Segment Start: Study material

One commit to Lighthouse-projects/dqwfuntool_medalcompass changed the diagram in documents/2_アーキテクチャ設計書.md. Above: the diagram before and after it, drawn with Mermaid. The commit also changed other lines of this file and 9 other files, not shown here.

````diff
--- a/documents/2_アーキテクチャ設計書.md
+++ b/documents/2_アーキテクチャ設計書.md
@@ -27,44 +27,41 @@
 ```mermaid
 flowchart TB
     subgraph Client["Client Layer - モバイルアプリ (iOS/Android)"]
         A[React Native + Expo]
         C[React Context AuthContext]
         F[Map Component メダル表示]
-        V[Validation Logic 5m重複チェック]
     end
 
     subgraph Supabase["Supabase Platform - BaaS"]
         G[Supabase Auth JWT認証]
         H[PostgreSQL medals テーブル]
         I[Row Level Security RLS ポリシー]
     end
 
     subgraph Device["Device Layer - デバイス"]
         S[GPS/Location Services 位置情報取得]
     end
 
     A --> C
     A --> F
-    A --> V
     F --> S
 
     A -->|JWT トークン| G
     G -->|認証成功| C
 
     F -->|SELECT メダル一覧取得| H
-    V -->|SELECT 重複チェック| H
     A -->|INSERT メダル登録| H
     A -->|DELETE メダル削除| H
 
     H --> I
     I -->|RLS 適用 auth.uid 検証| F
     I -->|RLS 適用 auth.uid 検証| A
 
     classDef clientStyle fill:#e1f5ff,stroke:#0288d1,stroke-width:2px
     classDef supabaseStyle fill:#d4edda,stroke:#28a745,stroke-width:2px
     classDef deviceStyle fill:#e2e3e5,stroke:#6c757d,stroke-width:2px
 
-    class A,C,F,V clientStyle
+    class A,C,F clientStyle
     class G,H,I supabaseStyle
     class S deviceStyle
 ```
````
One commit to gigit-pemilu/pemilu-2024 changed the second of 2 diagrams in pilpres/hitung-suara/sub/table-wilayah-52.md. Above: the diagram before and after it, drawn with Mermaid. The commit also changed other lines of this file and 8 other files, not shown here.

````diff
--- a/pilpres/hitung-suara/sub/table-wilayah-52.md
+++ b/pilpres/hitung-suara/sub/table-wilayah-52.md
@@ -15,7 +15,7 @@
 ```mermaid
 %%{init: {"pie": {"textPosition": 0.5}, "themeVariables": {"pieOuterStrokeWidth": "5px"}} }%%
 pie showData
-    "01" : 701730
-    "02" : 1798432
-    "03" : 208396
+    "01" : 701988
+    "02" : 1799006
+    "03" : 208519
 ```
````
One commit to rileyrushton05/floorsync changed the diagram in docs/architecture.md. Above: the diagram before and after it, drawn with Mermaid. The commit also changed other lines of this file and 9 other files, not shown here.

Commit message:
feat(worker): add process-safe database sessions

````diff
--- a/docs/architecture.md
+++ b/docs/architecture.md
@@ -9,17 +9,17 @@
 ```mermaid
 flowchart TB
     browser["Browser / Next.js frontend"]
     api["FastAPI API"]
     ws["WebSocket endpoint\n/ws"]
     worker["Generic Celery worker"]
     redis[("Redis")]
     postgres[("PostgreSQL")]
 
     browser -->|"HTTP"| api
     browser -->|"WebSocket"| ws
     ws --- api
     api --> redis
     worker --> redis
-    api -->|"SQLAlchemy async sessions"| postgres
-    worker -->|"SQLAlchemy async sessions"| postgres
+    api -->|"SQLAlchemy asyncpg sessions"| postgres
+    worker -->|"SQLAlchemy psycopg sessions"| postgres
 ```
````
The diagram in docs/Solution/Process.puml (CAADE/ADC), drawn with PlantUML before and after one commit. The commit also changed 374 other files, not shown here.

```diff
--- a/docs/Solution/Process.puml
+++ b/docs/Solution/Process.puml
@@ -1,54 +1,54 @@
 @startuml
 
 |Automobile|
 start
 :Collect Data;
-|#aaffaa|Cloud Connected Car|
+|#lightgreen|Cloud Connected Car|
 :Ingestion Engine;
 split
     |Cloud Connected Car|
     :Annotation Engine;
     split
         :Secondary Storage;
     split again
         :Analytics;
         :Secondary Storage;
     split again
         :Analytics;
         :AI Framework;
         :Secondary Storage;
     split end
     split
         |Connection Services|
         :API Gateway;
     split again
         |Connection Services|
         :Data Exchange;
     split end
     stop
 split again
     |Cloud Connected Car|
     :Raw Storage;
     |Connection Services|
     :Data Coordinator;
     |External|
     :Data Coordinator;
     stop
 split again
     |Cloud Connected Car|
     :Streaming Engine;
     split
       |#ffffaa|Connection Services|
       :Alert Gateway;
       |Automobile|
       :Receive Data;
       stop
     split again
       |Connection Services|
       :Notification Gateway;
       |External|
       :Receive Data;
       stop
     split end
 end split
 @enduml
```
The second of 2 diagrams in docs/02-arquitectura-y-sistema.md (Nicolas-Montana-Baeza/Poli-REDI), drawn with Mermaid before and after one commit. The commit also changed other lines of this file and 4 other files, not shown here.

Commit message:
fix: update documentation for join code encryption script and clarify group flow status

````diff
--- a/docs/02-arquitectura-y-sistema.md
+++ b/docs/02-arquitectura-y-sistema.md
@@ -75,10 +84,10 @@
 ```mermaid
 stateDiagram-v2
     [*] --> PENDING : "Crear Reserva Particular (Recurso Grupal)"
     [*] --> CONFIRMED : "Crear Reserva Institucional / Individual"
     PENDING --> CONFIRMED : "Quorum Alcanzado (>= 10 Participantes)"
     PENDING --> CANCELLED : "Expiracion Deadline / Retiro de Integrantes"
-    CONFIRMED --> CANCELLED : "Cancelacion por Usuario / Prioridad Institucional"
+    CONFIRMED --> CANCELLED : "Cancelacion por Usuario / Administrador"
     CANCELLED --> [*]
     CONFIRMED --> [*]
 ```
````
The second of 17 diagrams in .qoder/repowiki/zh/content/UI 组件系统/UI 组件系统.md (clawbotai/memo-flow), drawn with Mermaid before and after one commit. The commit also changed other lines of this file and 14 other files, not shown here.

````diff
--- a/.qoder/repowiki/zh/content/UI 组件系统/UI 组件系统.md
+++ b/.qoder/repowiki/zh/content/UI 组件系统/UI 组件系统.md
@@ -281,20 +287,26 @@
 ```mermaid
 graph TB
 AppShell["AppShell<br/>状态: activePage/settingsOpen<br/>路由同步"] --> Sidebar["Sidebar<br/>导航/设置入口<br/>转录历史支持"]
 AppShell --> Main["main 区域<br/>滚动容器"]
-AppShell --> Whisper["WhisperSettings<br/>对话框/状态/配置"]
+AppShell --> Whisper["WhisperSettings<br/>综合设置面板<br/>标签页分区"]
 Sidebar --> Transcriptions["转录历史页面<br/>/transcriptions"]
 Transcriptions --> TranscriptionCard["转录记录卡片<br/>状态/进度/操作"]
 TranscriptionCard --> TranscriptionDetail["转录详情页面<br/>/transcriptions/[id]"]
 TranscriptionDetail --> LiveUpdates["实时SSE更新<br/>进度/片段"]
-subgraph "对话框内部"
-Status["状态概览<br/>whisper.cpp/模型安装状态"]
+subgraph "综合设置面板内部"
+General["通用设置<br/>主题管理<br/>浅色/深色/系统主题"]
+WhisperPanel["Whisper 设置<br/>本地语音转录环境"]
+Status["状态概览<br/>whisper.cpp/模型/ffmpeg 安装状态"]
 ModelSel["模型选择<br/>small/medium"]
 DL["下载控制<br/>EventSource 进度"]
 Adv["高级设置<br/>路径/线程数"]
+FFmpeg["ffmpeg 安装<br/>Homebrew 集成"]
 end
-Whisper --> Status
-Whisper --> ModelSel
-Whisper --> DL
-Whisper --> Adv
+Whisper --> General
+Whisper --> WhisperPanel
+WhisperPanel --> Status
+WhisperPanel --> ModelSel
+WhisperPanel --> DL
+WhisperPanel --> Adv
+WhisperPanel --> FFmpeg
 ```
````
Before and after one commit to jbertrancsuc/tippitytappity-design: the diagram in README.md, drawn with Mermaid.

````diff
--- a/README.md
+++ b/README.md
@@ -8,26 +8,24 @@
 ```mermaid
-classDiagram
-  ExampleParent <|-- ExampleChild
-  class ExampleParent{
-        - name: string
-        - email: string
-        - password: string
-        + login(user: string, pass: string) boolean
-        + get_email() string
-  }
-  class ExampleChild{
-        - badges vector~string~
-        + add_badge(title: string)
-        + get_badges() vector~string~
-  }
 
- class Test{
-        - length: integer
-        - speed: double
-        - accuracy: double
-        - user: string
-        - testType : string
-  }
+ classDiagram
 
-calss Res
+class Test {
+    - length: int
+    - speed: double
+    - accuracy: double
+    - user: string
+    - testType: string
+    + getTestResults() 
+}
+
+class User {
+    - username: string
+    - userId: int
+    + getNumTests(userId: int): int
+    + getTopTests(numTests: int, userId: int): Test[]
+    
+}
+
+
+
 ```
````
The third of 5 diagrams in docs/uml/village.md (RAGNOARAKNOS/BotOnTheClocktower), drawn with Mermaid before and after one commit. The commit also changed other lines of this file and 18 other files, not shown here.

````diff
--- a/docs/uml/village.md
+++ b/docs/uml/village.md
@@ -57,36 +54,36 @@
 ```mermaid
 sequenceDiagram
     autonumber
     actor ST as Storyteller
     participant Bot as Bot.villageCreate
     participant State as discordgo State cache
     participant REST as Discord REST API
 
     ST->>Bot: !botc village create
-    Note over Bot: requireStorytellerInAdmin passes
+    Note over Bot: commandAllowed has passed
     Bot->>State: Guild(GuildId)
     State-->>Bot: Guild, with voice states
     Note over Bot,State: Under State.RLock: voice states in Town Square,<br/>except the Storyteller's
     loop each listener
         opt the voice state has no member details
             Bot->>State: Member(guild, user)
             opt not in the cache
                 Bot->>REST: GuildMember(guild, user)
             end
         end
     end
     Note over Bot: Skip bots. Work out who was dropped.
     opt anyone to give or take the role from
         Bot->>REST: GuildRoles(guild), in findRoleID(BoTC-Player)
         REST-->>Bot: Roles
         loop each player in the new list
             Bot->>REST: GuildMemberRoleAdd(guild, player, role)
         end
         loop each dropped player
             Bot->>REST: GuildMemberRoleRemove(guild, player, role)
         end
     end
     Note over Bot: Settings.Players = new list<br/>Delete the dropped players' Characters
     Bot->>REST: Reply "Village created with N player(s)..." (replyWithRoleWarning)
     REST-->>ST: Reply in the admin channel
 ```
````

Segment End: Study material

**Problem requirements**: Where a line in the records above contains the string "docs", copy that line.

**Reply**:
One commit to rileyrushton05/floorsync changed the diagram in docs/architecture.md. Above: the diagram before and after it, drawn with Mermaid. The commit also changed other lines of this file and 9 other files, not shown here.
--- a/docs/architecture.md
+++ b/docs/architecture.md
The diagram in docs/Solution/Process.puml (CAADE/ADC), drawn with PlantUML before and after one commit. The commit also changed 374 other files, not shown here.
--- a/docs/Solution/Process.puml
+++ b/docs/Solution/Process.puml
The second of 2 diagrams in docs/02-arquitectura-y-sistema.md (Nicolas-Montana-Baeza/Poli-REDI), drawn with Mermaid before and after one commit. The commit also changed other lines of this file and 4 other files, not shown here.
--- a/docs/02-arquitectura-y-sistema.md
+++ b/docs/02-arquitectura-y-sistema.md
The third of 5 diagrams in docs/uml/village.md (RAGNOARAKNOS/BotOnTheClocktower), drawn with Mermaid before and after one commit. The commit also changed other lines of this file and 18 other files, not shown here.
--- a/docs/uml/village.md
+++ b/docs/uml/village.md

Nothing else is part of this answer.